▶ [EXERCISE AIM] All of the data goes into your copy exactly as written. Images do not.
= Beginning of Section =
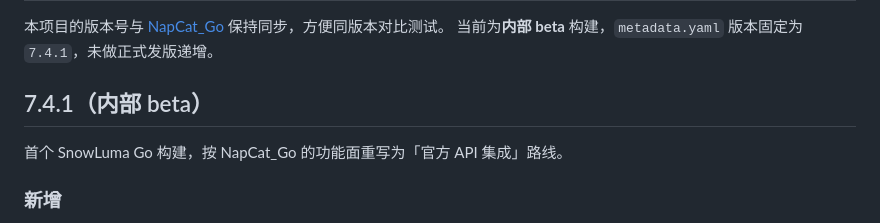
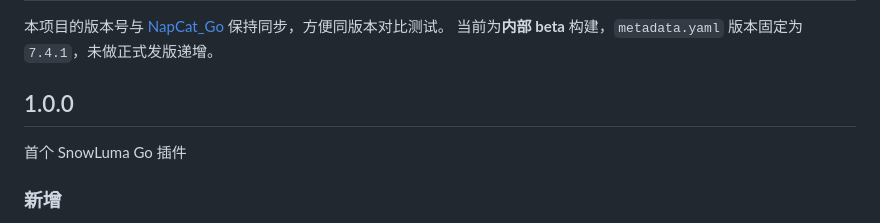
Before and after one commit to SATA-F5/Snowluma-Go, a Markdown page: CHANGELOG.md, the part around the change. Drawn GitHub-style.

Commit message:
Change versioning and update project details
Update version from 7.4.1 to 1.0.0 and change project description.

```diff
--- a/CHANGELOG.md
+++ b/CHANGELOG.md
@@ -3,9 +3,9 @@
 本项目的版本号与 [NapCat_Go](https://github.com/SATA-F5/NC-Go) 保持同步，方便同版本对比测试。
 当前为**内部 beta** 构建，`metadata.yaml` 版本固定为 `7.4.1`，未做正式发版递增。
 
-## 7.4.1（内部 beta）
+## 1.0.0
 
-首个 SnowLuma Go 构建，按 NapCat_Go 的功能面重写为「官方 API 集成」路线。
+首个 SnowLuma Go 插件
 
 ### 新增
 
```
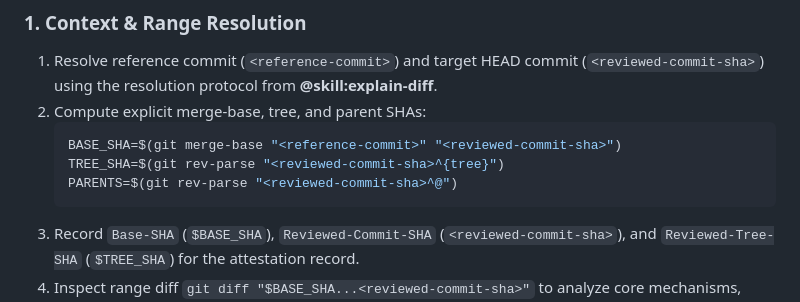
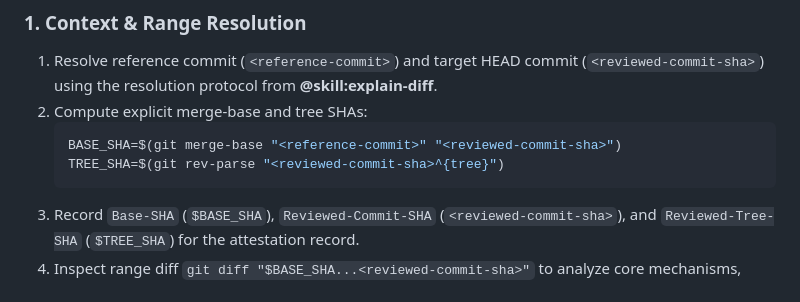
Before and after one commit to jerrylin96/signoff, a Markdown page: skills/signoff/SKILL.md, the part around the change. Rendered like a GitHub page.

Commit message:
docs(signoff): remove dead PARENTS variable assignment following YAGNI simplification

````diff
--- a/skills/signoff/SKILL.md
+++ b/skills/signoff/SKILL.md
@@ -18,11 +18,10 @@ Intentional trade-offs (e.g. surrogates violating exact domain laws for speed) p
 
 ### 1. Context & Range Resolution
 1. Resolve reference commit (`<reference-commit>`) and target HEAD commit (`<reviewed-commit-sha>`) using the resolution protocol from **@skill:explain-diff**.
-2. Compute explicit merge-base, tree, and parent SHAs:
+2. Compute explicit merge-base and tree SHAs:
    ```bash
    BASE_SHA=$(git merge-base "<reference-commit>" "<reviewed-commit-sha>")
    TREE_SHA=$(git rev-parse "<reviewed-commit-sha>^{tree}")
-   PARENTS=$(git rev-parse "<reviewed-commit-sha>^@")
    ```
 3. Record `Base-SHA` (`$BASE_SHA`), `Reviewed-Commit-SHA` (`<reviewed-commit-sha>`), and `Reviewed-Tree-SHA` (`$TREE_SHA`) for the attestation record.
 4. Inspect range diff `git diff "$BASE_SHA...<reviewed-commit-sha>"` to analyze core mechanisms, contract deviations, and silent failure paths prior to starting the interview.
````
= End of Section =
▶ [YOUR SOLUTION]
Before and after one commit to SATA-F5/Snowluma-Go, a Markdown page: CHANGELOG.md, the part around the change. Drawn GitHub-style.

Commit message:
Change versioning and update project details
Update version from 7.4.1 to 1.0.0 and change project description.

```diff
--- a/CHANGELOG.md
+++ b/CHANGELOG.md
@@ -3,9 +3,9 @@
 本项目的版本号与 [NapCat_Go](https://github.com/SATA-F5/NC-Go) 保持同步，方便同版本对比测试。
 当前为**内部 beta** 构建，`metadata.yaml` 版本固定为 `7.4.1`，未做正式发版递增。
 
-## 7.4.1（内部 beta）
+## 1.0.0
 
-首个 SnowLuma Go 构建，按 NapCat_Go 的功能面重写为「官方 API 集成」路线。
+首个 SnowLuma Go 插件
 
 ### 新增
 
```
Before and after one commit to jerrylin96/signoff, a Markdown page: skills/signoff/SKILL.md, the part around the change. Rendered like a GitHub page.

Commit message:
docs(signoff): remove dead PARENTS variable assignment following YAGNI simplification

````diff
--- a/skills/signoff/SKILL.md
+++ b/skills/signoff/SKILL.md
@@ -18,11 +18,10 @@ Intentional trade-offs (e.g. surrogates violating exact domain laws for speed) p
 
 ### 1. Context & Range Resolution
 1. Resolve reference commit (`<reference-commit>`) and target HEAD commit (`<reviewed-commit-sha>`) using the resolution protocol from **@skill:explain-diff**.
-2. Compute explicit merge-base, tree, and parent SHAs:
+2. Compute explicit merge-base and tree SHAs:
    ```bash
    BASE_SHA=$(git merge-base "<reference-commit>" "<reviewed-commit-sha>")
    TREE_SHA=$(git rev-parse "<reviewed-commit-sha>^{tree}")
-   PARENTS=$(git rev-parse "<reviewed-commit-sha>^@")
    ```
 3. Record `Base-SHA` (`$BASE_SHA`), `Reviewed-Commit-SHA` (`<reviewed-commit-sha>`), and `Reviewed-Tree-SHA` (`$TREE_SHA`) for the attestation record.
 4. Inspect range diff `git diff "$BASE_SHA...<reviewed-commit-sha>"` to analyze core mechanisms, contract deviations, and silent failure paths prior to starting the interview.
````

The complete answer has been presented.